▶ **Aim of the exercise**: Check each line of the listing for the string "primary". Copy those where it appears.

▶ **Given data**:
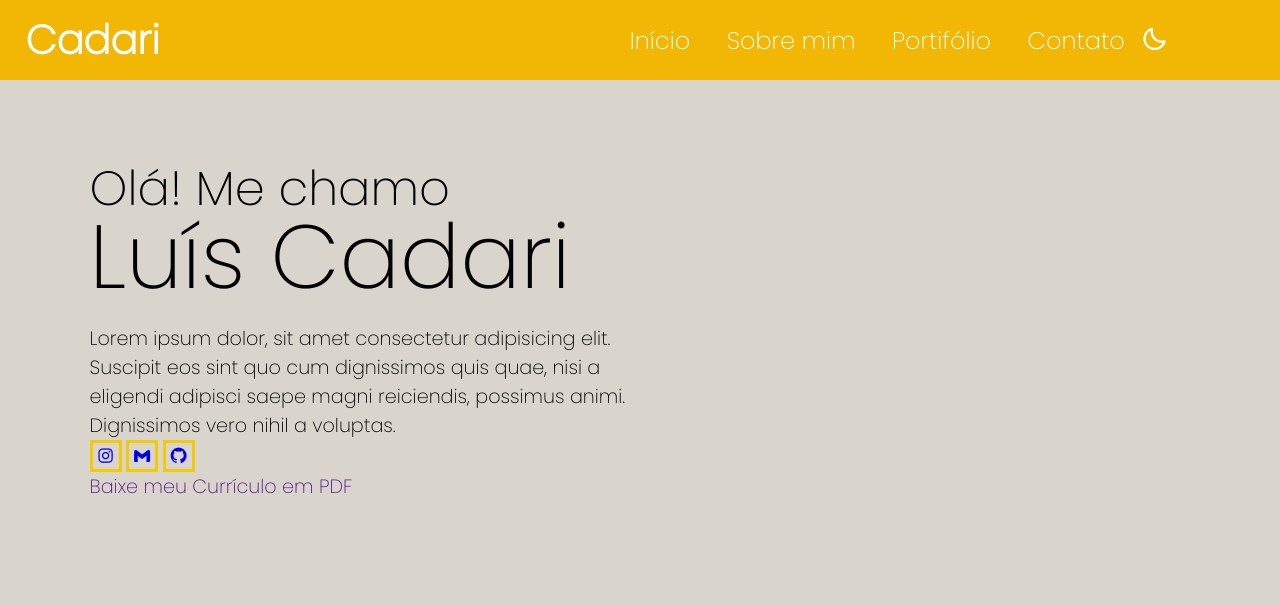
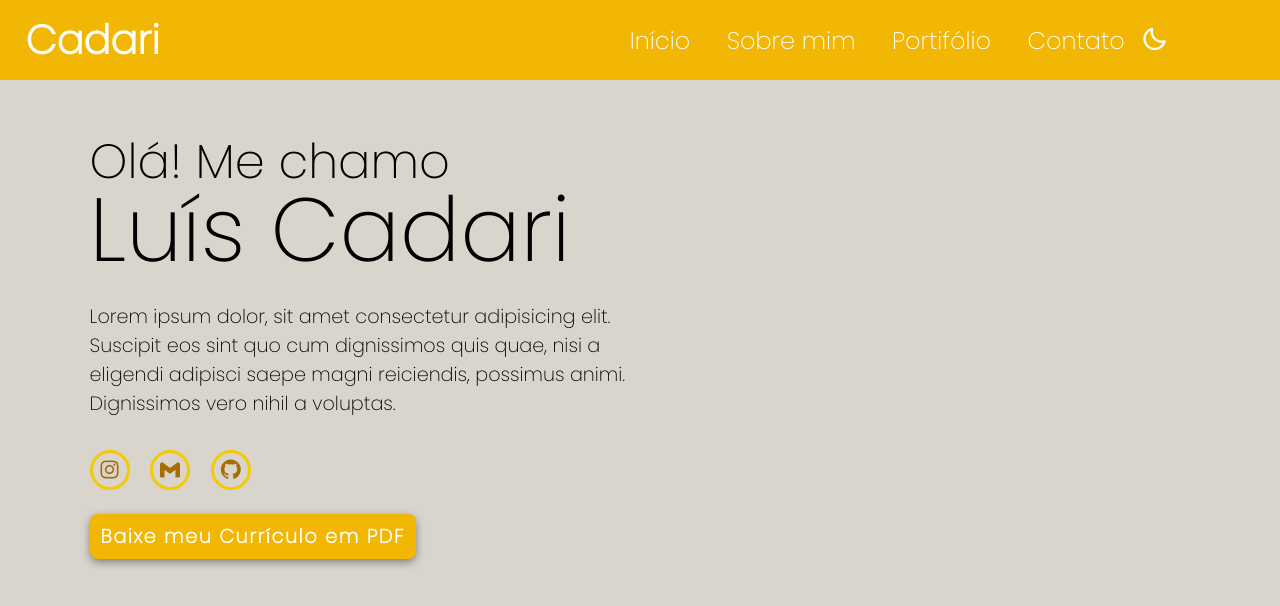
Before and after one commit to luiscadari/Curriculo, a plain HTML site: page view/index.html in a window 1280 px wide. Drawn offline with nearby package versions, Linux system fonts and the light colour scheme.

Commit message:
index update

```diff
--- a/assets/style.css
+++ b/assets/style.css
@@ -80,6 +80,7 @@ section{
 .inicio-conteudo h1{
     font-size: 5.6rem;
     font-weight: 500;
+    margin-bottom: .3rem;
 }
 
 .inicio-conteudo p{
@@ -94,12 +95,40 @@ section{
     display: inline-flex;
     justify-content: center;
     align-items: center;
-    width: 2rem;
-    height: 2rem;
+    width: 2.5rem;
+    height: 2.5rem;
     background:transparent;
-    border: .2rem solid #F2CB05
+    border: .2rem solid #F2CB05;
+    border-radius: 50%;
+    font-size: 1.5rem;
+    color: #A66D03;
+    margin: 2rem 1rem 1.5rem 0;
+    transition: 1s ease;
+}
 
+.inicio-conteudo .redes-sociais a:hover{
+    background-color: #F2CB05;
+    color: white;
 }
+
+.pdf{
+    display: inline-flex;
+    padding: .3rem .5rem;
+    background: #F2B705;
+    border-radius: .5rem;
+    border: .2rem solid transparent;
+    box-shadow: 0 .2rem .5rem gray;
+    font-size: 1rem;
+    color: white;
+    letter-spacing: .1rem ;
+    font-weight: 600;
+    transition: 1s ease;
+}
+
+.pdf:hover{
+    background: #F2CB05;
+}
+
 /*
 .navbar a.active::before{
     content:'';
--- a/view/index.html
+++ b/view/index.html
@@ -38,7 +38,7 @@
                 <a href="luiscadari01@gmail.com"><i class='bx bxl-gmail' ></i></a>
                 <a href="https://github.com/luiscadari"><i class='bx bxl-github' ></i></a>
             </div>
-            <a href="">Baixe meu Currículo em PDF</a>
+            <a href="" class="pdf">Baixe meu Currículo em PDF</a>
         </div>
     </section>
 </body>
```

---

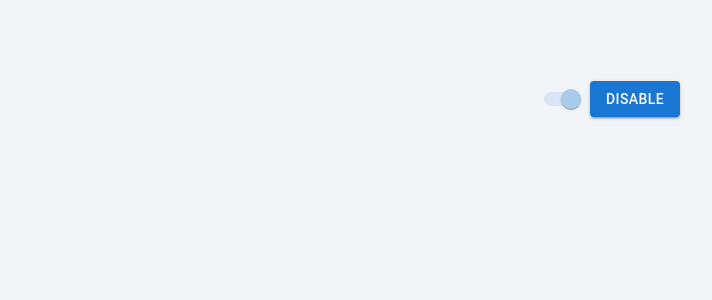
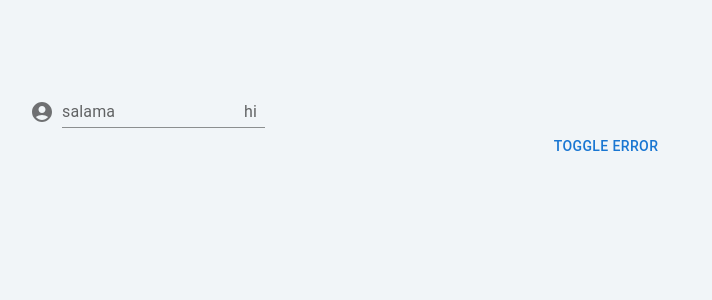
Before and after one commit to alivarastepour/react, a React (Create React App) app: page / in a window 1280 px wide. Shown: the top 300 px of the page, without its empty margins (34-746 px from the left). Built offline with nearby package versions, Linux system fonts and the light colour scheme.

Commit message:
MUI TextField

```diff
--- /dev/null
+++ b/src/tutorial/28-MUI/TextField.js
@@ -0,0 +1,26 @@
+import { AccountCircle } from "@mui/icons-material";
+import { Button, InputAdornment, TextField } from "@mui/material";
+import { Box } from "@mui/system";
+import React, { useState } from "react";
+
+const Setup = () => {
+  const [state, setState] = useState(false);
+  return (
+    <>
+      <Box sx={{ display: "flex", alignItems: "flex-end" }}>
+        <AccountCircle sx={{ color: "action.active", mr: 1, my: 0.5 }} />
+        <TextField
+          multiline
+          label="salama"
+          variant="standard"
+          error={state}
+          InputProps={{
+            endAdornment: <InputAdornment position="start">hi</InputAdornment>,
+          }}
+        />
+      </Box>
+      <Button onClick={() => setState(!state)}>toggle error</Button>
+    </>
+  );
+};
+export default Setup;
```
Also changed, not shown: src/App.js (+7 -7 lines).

==

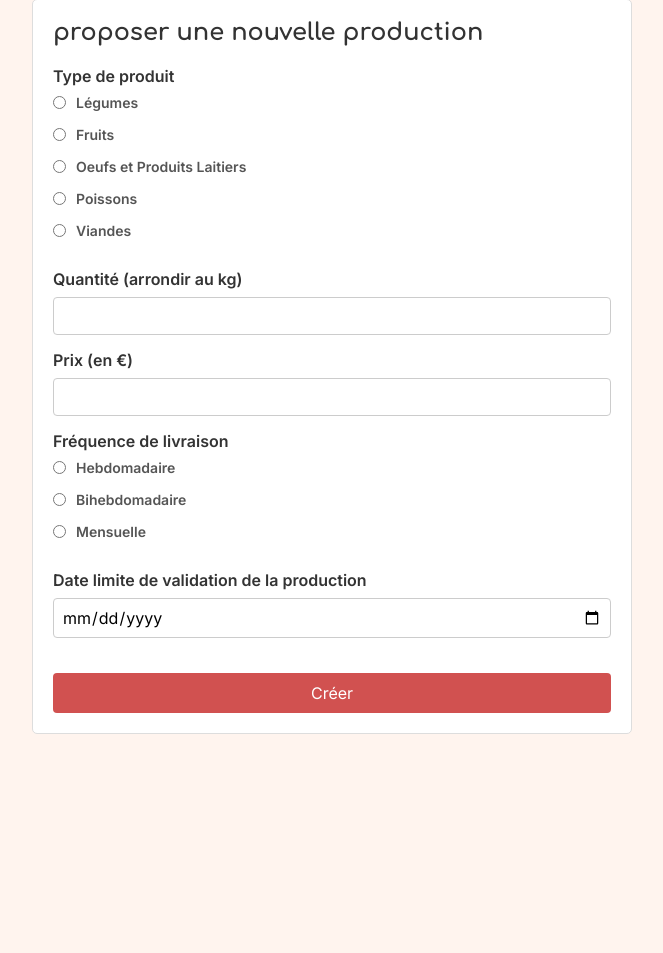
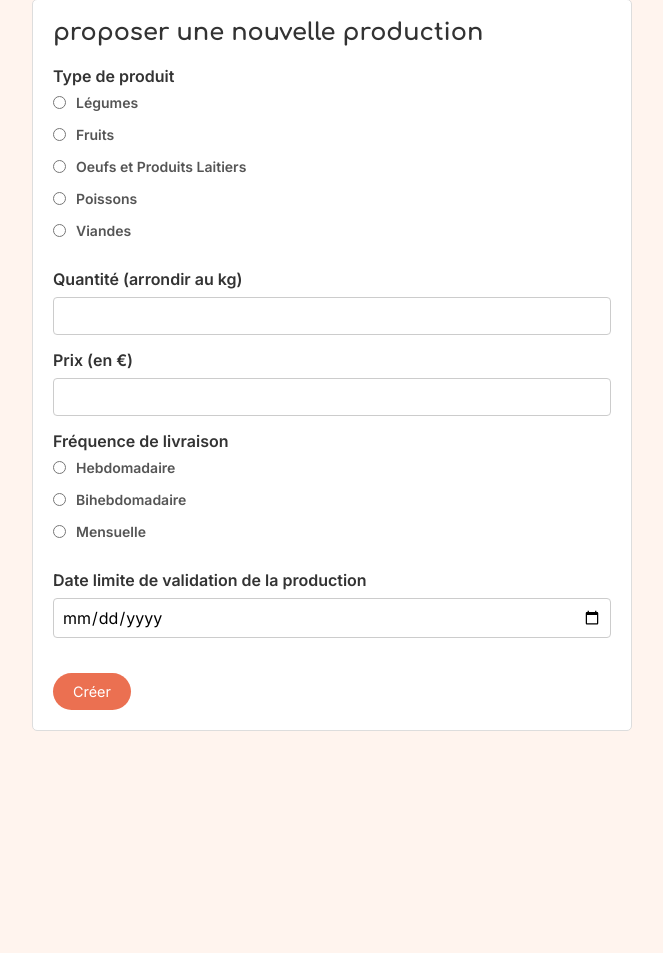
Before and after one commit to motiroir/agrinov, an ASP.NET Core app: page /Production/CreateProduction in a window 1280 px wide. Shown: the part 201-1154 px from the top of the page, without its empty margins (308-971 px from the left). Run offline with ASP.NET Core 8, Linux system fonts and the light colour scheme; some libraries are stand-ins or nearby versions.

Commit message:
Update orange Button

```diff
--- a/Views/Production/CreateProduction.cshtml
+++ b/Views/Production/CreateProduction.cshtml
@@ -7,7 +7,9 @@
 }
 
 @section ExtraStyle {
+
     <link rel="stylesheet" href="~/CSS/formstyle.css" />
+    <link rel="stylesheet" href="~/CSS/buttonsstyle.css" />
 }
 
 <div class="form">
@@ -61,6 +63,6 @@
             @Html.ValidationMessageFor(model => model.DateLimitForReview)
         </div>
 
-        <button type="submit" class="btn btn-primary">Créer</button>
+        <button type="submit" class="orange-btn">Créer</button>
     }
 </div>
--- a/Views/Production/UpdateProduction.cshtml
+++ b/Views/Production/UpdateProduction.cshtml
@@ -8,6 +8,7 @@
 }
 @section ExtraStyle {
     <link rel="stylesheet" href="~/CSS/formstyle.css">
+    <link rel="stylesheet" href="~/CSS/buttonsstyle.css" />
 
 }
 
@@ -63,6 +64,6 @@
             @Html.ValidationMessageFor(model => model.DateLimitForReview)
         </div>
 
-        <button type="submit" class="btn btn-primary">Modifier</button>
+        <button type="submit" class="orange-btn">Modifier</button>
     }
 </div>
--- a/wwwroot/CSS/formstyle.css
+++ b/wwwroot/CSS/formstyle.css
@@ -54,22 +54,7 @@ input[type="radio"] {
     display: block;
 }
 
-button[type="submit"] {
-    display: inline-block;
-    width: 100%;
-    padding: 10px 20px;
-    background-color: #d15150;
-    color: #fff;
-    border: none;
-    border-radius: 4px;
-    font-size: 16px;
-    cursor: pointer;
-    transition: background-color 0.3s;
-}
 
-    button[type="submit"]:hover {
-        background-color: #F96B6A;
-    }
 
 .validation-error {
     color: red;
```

▶ **Output for this exercise**:
-        <button type="submit" class="btn btn-primary">Créer</button>
-        <button type="submit" class="btn btn-primary">Modifier</button>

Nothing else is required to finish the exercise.